Go through the lines of the material and tally those with the string "https"; reply with the number alone.

= Beginning of Section =

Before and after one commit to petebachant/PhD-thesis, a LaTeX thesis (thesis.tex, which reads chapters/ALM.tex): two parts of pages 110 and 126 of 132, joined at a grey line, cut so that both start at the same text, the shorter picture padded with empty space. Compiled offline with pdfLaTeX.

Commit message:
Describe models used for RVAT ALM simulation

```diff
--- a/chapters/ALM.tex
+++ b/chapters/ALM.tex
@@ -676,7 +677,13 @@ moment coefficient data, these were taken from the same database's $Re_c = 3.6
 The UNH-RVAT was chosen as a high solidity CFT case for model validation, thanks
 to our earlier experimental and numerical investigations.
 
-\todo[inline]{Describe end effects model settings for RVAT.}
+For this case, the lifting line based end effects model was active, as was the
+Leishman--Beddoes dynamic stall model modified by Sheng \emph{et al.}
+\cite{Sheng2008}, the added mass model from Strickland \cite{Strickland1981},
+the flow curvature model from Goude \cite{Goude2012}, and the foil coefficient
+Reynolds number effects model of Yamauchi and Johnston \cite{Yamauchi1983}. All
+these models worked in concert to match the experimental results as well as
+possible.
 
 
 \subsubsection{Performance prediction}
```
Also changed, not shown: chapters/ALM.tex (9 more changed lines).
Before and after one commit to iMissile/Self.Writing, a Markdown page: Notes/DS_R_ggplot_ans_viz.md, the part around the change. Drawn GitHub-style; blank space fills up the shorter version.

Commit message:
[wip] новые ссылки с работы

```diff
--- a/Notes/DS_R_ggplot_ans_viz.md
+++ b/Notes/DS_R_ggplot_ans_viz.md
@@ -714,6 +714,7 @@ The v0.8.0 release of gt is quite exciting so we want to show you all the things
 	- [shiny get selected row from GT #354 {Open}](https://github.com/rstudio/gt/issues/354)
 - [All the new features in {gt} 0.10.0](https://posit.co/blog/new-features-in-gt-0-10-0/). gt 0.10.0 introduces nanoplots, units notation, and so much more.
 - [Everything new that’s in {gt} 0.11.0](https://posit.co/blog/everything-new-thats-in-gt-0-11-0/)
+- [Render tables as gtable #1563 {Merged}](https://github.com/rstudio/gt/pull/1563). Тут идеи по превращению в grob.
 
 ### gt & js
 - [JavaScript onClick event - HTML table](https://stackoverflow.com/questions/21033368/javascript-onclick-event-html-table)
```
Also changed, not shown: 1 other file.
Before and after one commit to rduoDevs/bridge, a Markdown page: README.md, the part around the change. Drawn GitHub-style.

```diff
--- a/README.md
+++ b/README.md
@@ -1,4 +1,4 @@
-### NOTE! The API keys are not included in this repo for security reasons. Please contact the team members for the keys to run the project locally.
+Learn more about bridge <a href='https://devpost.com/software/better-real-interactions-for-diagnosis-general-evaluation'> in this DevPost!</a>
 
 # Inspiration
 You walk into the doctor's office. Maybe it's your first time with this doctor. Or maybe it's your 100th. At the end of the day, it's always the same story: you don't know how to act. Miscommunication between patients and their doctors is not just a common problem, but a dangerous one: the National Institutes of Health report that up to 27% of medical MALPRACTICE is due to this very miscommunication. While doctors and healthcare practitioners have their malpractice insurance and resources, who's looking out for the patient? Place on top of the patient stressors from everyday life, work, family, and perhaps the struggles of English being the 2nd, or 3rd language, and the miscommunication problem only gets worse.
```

= End of Section =

- Result
6